Which is an interesting spin, the Witchcraft almost takes a back seat in the first five issues of Black Magick creating an interesting backdrop whilst ultimately allowing for some time to focus on the characters, laying the groundwork for Rowan and the people around her – both in the police department and the Witches coven – almost creating a sense that this is a world that existed before this volume, and therefore creating a history to draw from, something that Greg Rucka is well accustomed to after spending time writing for both DC and Marvel.
Now although the writing remains strong throughout the entire volume, building mystery and intrigue whilst also establishing an interesting mix of characters not to mention balancing magic and police work.
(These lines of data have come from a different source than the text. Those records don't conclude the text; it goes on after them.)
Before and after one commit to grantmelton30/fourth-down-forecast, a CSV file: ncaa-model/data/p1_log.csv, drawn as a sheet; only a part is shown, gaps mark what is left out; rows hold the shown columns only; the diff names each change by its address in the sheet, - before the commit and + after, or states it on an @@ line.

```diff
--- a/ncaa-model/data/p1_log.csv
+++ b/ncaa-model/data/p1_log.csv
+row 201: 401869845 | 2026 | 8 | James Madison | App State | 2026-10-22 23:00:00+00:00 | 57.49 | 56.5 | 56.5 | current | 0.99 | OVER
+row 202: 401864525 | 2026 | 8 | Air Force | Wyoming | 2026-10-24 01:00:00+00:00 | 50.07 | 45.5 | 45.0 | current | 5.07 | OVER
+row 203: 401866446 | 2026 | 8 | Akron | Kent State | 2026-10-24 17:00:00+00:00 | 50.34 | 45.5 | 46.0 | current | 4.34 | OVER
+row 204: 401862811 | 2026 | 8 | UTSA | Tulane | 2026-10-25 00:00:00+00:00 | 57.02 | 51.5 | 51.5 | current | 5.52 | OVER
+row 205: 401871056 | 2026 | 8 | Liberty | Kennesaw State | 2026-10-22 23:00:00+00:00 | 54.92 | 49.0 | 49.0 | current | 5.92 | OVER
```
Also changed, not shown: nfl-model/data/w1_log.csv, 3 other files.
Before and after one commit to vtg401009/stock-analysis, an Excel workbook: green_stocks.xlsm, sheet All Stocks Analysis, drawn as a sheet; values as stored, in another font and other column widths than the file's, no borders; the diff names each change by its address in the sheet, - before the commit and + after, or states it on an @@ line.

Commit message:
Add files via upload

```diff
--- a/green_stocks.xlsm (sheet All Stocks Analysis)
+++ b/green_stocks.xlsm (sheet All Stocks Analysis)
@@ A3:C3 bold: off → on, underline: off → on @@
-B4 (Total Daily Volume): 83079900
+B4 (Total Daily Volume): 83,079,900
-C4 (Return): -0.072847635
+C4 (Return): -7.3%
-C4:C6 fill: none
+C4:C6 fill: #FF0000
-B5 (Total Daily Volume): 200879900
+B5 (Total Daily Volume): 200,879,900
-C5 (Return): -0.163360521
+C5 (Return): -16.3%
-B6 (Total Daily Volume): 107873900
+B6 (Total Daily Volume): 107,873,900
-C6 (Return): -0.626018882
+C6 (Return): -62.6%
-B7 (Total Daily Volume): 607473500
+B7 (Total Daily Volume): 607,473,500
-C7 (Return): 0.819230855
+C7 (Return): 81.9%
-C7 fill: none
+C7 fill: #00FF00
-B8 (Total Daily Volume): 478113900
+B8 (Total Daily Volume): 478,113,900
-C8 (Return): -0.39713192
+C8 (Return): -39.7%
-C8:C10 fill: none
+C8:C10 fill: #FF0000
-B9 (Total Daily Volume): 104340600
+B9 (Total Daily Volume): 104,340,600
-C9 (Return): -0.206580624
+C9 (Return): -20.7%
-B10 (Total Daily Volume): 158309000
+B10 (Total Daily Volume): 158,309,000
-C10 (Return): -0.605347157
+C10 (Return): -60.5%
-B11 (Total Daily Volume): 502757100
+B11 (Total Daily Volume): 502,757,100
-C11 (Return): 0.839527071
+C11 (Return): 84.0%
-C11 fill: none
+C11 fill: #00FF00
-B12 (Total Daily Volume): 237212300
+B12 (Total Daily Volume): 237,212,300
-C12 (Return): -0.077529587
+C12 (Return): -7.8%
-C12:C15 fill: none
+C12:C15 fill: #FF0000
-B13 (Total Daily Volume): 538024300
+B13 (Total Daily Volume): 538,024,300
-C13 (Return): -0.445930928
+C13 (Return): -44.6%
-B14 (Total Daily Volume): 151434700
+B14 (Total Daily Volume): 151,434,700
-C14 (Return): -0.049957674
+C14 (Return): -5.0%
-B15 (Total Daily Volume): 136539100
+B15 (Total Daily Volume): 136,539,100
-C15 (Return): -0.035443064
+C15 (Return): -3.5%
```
Nicola Scott really steals the show at times with persistently stunning artwork highlighted with a perfect use of colour among a primarily monochrome visual.
I’m pretty sure I’ve been a Greg Rucka fan since The OMAC Project and I’ve enjoyed his work ever since, which is the first reason I decided to pick up Black Magick. Honestly I think every other Rucka book I’ve read has been entirely superhero based so seeing him work in a totally different genre is pretty interesting from the offset. He truly demonstrates the ability to shape any world he sees fit and conjure up his own intriguing characters within Awakening, add to that the outstanding artwork of Nicola Scott and I can only hope there’ll be more issues in the not so distant future. Black Magick is a great read and I’d definitely recommend it to anyone looking for a book that balances Magic and the real world.
Review by Zach.